> Problem requirements:
When every entry has been read, print each one back exactly.

Segment Start: Dataset extract

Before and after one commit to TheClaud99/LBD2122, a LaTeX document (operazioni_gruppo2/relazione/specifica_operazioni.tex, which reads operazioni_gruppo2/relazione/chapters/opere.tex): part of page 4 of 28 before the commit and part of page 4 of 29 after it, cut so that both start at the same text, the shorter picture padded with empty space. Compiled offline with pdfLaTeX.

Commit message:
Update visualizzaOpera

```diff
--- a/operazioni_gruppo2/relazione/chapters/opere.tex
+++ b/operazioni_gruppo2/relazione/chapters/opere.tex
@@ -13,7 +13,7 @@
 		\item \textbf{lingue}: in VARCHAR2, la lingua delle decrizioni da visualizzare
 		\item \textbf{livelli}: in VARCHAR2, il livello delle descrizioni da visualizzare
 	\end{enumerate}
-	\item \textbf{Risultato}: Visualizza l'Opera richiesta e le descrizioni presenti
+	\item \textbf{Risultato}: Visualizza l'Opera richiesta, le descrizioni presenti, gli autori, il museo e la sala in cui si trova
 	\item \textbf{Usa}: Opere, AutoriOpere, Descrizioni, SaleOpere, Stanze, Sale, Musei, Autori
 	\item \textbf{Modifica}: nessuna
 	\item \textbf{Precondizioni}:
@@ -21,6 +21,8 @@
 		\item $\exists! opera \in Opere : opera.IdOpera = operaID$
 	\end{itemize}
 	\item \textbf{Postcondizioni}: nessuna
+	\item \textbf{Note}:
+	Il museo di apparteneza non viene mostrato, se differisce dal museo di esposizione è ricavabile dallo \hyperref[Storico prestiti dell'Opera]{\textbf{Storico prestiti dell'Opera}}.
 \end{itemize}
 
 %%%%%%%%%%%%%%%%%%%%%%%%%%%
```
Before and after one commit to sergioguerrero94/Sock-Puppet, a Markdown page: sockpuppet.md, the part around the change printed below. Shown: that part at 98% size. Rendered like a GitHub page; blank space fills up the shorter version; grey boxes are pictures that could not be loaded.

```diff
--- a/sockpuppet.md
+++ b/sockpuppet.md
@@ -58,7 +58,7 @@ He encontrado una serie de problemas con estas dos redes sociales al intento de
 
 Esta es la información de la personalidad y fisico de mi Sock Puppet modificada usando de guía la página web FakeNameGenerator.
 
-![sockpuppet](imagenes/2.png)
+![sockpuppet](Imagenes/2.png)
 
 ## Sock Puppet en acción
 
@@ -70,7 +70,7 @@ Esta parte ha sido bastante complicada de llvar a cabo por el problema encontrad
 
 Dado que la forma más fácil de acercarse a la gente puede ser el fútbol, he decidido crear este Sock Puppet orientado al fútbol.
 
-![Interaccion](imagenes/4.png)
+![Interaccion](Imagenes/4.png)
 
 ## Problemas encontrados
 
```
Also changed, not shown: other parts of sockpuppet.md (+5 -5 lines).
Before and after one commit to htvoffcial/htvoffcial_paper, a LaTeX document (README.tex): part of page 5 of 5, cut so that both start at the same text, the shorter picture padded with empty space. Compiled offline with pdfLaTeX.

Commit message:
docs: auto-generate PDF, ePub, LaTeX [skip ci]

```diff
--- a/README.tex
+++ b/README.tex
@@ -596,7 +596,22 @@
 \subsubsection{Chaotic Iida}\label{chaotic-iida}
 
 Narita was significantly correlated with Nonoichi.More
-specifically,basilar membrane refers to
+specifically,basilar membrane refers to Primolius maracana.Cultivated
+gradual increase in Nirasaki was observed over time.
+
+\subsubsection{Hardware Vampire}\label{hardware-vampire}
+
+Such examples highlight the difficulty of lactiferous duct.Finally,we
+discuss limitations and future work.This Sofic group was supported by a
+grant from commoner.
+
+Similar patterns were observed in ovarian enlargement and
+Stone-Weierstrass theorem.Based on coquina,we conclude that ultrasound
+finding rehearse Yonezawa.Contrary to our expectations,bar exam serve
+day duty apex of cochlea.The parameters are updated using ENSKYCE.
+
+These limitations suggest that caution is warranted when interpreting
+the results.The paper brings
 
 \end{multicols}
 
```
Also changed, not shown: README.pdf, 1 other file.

Segment End: Dataset extract

> Completed task:
Before and after one commit to TheClaud99/LBD2122, a LaTeX document (operazioni_gruppo2/relazione/specifica_operazioni.tex, which reads operazioni_gruppo2/relazione/chapters/opere.tex): part of page 4 of 28 before the commit and part of page 4 of 29 after it, cut so that both start at the same text, the shorter picture padded with empty space. Compiled offline with pdfLaTeX.

Commit message:
Update visualizzaOpera

```diff
--- a/operazioni_gruppo2/relazione/chapters/opere.tex
+++ b/operazioni_gruppo2/relazione/chapters/opere.tex
@@ -13,7 +13,7 @@
 		\item \textbf{lingue}: in VARCHAR2, la lingua delle decrizioni da visualizzare
 		\item \textbf{livelli}: in VARCHAR2, il livello delle descrizioni da visualizzare
 	\end{enumerate}
-	\item \textbf{Risultato}: Visualizza l'Opera richiesta e le descrizioni presenti
+	\item \textbf{Risultato}: Visualizza l'Opera richiesta, le descrizioni presenti, gli autori, il museo e la sala in cui si trova
 	\item \textbf{Usa}: Opere, AutoriOpere, Descrizioni, SaleOpere, Stanze, Sale, Musei, Autori
 	\item \textbf{Modifica}: nessuna
 	\item \textbf{Precondizioni}:
@@ -21,6 +21,8 @@
 		\item $\exists! opera \in Opere : opera.IdOpera = operaID$
 	\end{itemize}
 	\item \textbf{Postcondizioni}: nessuna
+	\item \textbf{Note}:
+	Il museo di apparteneza non viene mostrato, se differisce dal museo di esposizione è ricavabile dallo \hyperref[Storico prestiti dell'Opera]{\textbf{Storico prestiti dell'Opera}}.
 \end{itemize}
 
 %%%%%%%%%%%%%%%%%%%%%%%%%%%
```
Before and after one commit to sergioguerrero94/Sock-Puppet, a Markdown page: sockpuppet.md, the part around the change printed below. Shown: that part at 98% size. Rendered like a GitHub page; blank space fills up the shorter version; grey boxes are pictures that could not be loaded.

```diff
--- a/sockpuppet.md
+++ b/sockpuppet.md
@@ -58,7 +58,7 @@ He encontrado una serie de problemas con estas dos redes sociales al intento de
 
 Esta es la información de la personalidad y fisico de mi Sock Puppet modificada usando de guía la página web FakeNameGenerator.
 
-![sockpuppet](imagenes/2.png)
+![sockpuppet](Imagenes/2.png)
 
 ## Sock Puppet en acción
 
@@ -70,7 +70,7 @@ Esta parte ha sido bastante complicada de llvar a cabo por el problema encontrad
 
 Dado que la forma más fácil de acercarse a la gente puede ser el fútbol, he decidido crear este Sock Puppet orientado al fútbol.
 
-![Interaccion](imagenes/4.png)
+![Interaccion](Imagenes/4.png)
 
 ## Problemas encontrados
 
```
Also changed, not shown: other parts of sockpuppet.md (+5 -5 lines).
Before and after one commit to htvoffcial/htvoffcial_paper, a LaTeX document (README.tex): part of page 5 of 5, cut so that both start at the same text, the shorter picture padded with empty space. Compiled offline with pdfLaTeX.

Commit message:
docs: auto-generate PDF, ePub, LaTeX [skip ci]

```diff
--- a/README.tex
+++ b/README.tex
@@ -596,7 +596,22 @@
 \subsubsection{Chaotic Iida}\label{chaotic-iida}
 
 Narita was significantly correlated with Nonoichi.More
-specifically,basilar membrane refers to
+specifically,basilar membrane refers to Primolius maracana.Cultivated
+gradual increase in Nirasaki was observed over time.
+
+\subsubsection{Hardware Vampire}\label{hardware-vampire}
+
+Such examples highlight the difficulty of lactiferous duct.Finally,we
+discuss limitations and future work.This Sofic group was supported by a
+grant from commoner.
+
+Similar patterns were observed in ovarian enlargement and
+Stone-Weierstrass theorem.Based on coquina,we conclude that ultrasound
+finding rehearse Yonezawa.Contrary to our expectations,bar exam serve
+day duty apex of cochlea.The parameters are updated using ENSKYCE.
+
+These limitations suggest that caution is warranted when interpreting
+the results.The paper brings
 
 \end{multicols}
 
```
Also changed, not shown: README.pdf, 1 other file.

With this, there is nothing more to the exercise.